The three-judge panel for the U.S. District Court for the Middle District of North Carolina said in a 321-page opinion that Republican legislators responsible for the map conducted unconstitutional partisan gerrymandering to dilute the impact of Democratic votes.
"That is precisely what the Republican-controlled North Carolina General Assembly sought to do here," the opinion said.
The panel gave parties until Thursday to file their recommendations to fix the problem.
The decision could have national implications in this November's battle for control of Congress. Democrats need to pick up 23 seats to gain a majority in the U.S. House of Representatives that could thwart Republican President Donald Trump's legislative agenda.
Among the suggestions from the judges were holding state nominating primaries in November with new district lines that remove illegal partisan bias and then holding a general election before the new U.S. Congress is seated in January 2019.
The North Carolina dispute centered on a congressional redistricting plan adopted by the Republican-led legislature in 2016 after a court found that Republican lawmakers improperly used race as a factor when redrawing certain U.S. House districts after the 2010 census.
The Republican lawmaker in charge of the plan said it was crafted to maintain Republican dominance because "electing Republicans is better than electing Democrats."
Party officials were not immediately available for comment on the court's decision.
Republicans in 2016 won 10 of the 13 House districts - 77 percent of them - despite getting just 53 percent of the statewide vote, nearly the same result as in 2014.
In June, the U.S. Supreme Court threw out a lower court ruling that Republicans drew the boundaries to ensure electoral victories for their party.
But the justices sent the case back to the federal three-judge panel to reconsider whether the plaintiffs, including a group of Democratic voters, had the necessary legal standing to sue in the case.
"If this opinion stands ... the court may well order new districts be drawn in time for the 2018 elections," Rick Hasen, a professor at the University of California, Irvine, wrote on his election law blog.
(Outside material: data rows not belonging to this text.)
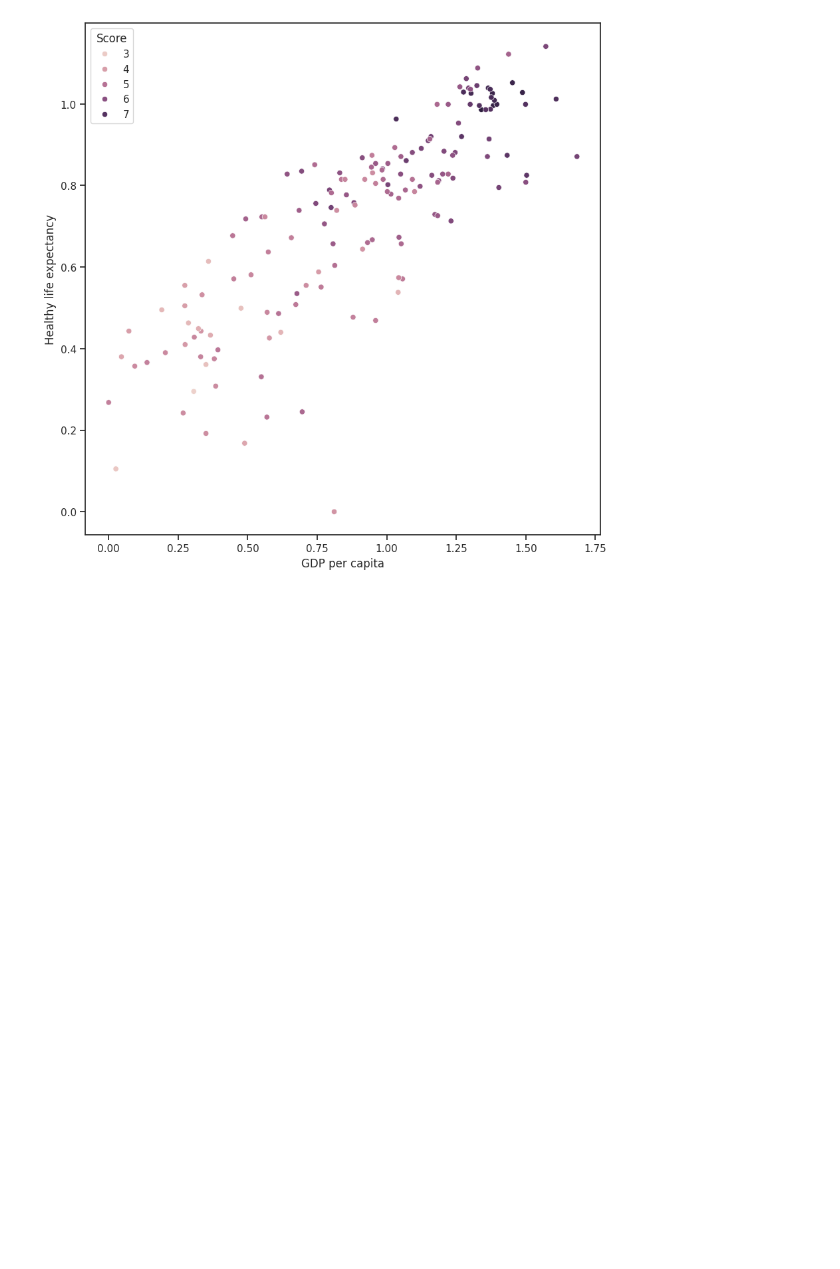
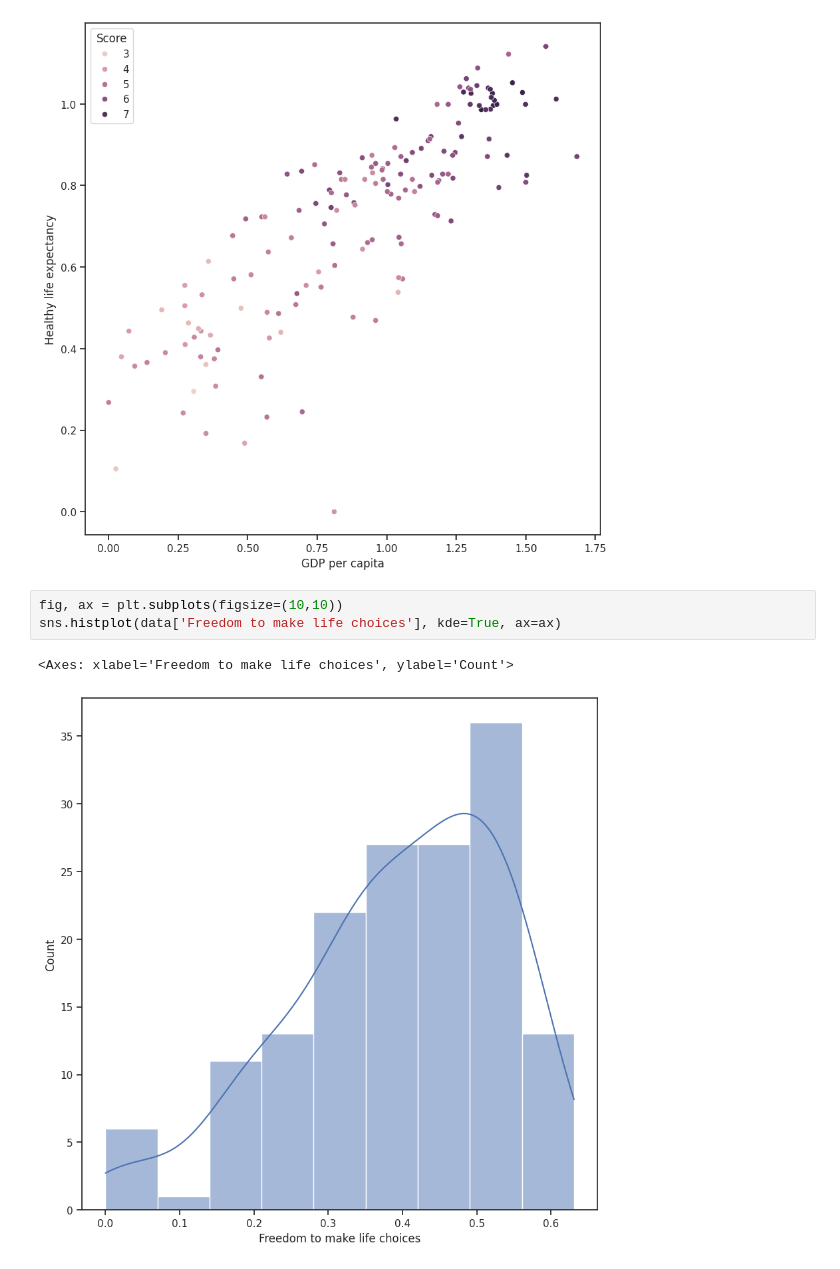
Before and after one commit to shPac-Men/TMO, a Jupyter notebook: main.ipynb, the cells around one changed output. Saved outputs shown, nothing was run; the diff lists cells and outputs as text; blank space fills up the shorter version.

```diff
--- a/main.ipynb
+++ b/main.ipynb
@@ -99,3 +99,9 @@ sns.scatterplot(ax=ax, x='GDP per capita', y='Healthy life expectancy', data=dat
 # %% [output]
 <Axes: xlabel='GDP per capita', ylabel='Healthy life expectancy'>
 [figure]
+# %%
+fig, ax = plt.subplots(figsize=(10,10))
+sns.histplot(data['Freedom to make life choices'], kde=True, ax=ax)
+# %% [output]
+<Axes: xlabel='Freedom to make life choices', ylabel='Count'>
+[figure, added]
```
Also changed, not shown: parts of 4 cells of this notebook.
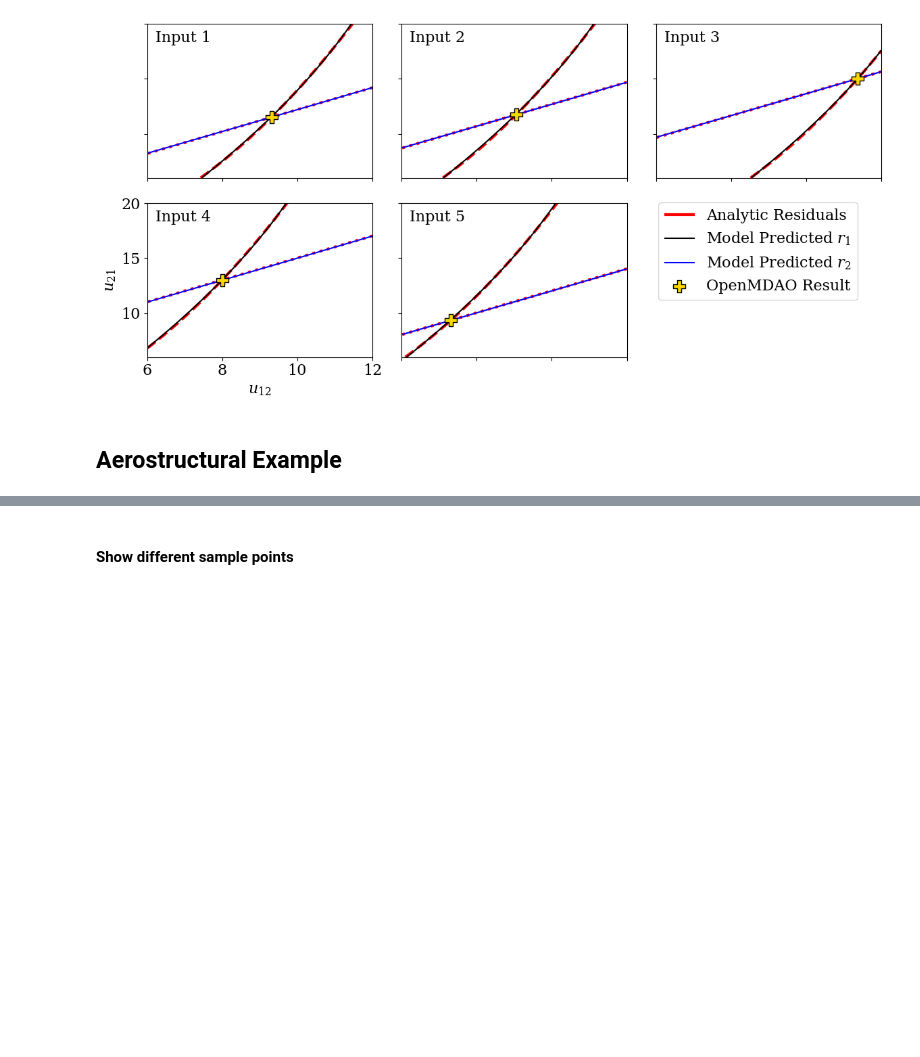
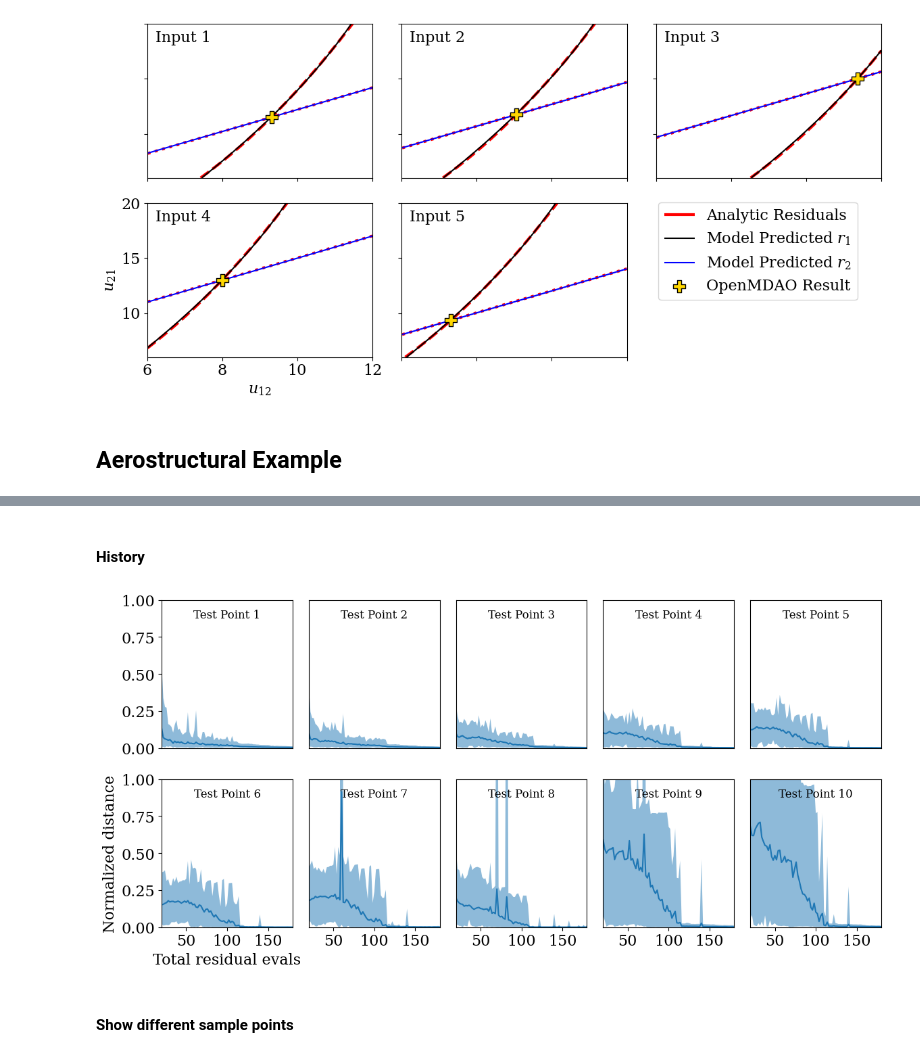
Before and after one commit to csdlpsu/remdo, a Jupyter notebook: active_learning_example.ipynb, the cells around one changed output, grey strips where cells are left out. Saved outputs shown, nothing was run; the diff lists cells and outputs as text; code cells hidden in the pictures; blank space fills up the shorter version.

```diff
--- a/active_learning_example.ipynb
+++ b/active_learning_example.ipynb
@@ -1790,7 +1861,10 @@ for i in range(0,20):
     gpmodel = train_multitask_gp(prob, num_train=10, seed=1111+i)
     active_learning_loop(gpmodel, acq_method = 'entropy', maxiters = 80,
                          disp = True, save_hist = (x_input, filename, 'openmdao'),
-                         log_hyperparams = True, rep_count=i)
+                         log_hyperparams = False)
+    # active_learning_loop(gpmodel, acq_method = 'entropy', maxiters = 80,
+    #                      disp = True, save_hist = (x_input, filename, 'openmdao'),
+                         # log_hyperparams = True, rep_count=i)
 # %% [output]
 Run 1
 Iter 1
@@ -1874,3 +1948,77 @@ plt.savefig("aerostrux_convergence_mean.png");
+# %% [markdown]
+#### History
+# %%
+import torch
+import numpy as np
+import matplotlib.pyplot as plt
+
+plt.rcParams['font.size'] = 16
+plt.rcParams['font.family'] = 'serif'
+plt.rcParams['mathtext.fontset'] = 'dejavuserif'
+
+num_points = 10
+num_runs = 20
+
+# Collate results for all points.
+for i in range(0,num_runs):
+    filename = "aero_hist_rep_" + str(i+1) + ".pt"
+    history = torch.load(filename)
+    # num_evals = history["num_evals"]
+    # dist_history = np.minimum.accumulate(history["dist_history"])
+    dist_history = history["dist_history"]
+    if i==0:
+        # Initialize history
+        # Assume number of evals is the same for all
+        num_evals = history["num_evals"]
+        dist_history_all = dist_history
+    else:
+        # Stack all runs into one 3D tensor.
+        # Row = iteration count
+        # Column = test point index
+        # Depth = training run index
+        dist_history_all = torch.dstack((dist_history_all,
+                                         dist_history))
+
+# print(dist_history_all.shape)
+
+# Plot for each point.
+fig = plt.figure(figsize=(12,6))
+
+for i in range(0,num_points):
+    ax = fig.add_subplot(2,5,i+1)
+    dist_history = 3*dist_history_all[:,i,:] # Get slice corresponding to point
+
+    # fig = plt.figure(figsize=(12,4))
+    ax.plot(num_evals, dist_history.mean(1))
+    ax.fill_between(num_evals, dist_history.max(1).values, dist_history.min(1).values,
+                     alpha=0.5)
+    ax.set_xlim((min(num_evals),max(num_evals)))
+    ax.set_ylim((0,1))
+    ax.text(0.5, 0.88,
+            'Test Point ' + str(i+1),
+            horizontalalignment='center',
+            transform=ax.transAxes,
+            fontsize=12)
+
+    # Remove y axis labels for all except first column
+    if i % 5 != 0:
+        ax.set_yticklabels([])
+        ax.set_yticks([])
+
+    # Remove x axis labels for top row
+    if i < 5:
+        ax.set_xticklabels([])
+        ax.set_xticks([])
+
+    if i == 5:
+        ax.set_xlabel("Total residual evals")
+        ax.set_ylabel("Normalized distance")
+
+plt.tight_layout()
+# plt.show();
+plt.savefig("aerostrux_convergence_mean.svg");
+# %% [output]
+[figure, added]
 # %% [markdown]
 #### Show different sample points
 # %%
```
Also changed, not shown: parts of 10 cells of this notebook, 2 other files.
"North Carolina's gerrymandering was one of the most brazen in the nation, where state legislative leaders proudly pronounced it a partisan gerrymander," he wrote.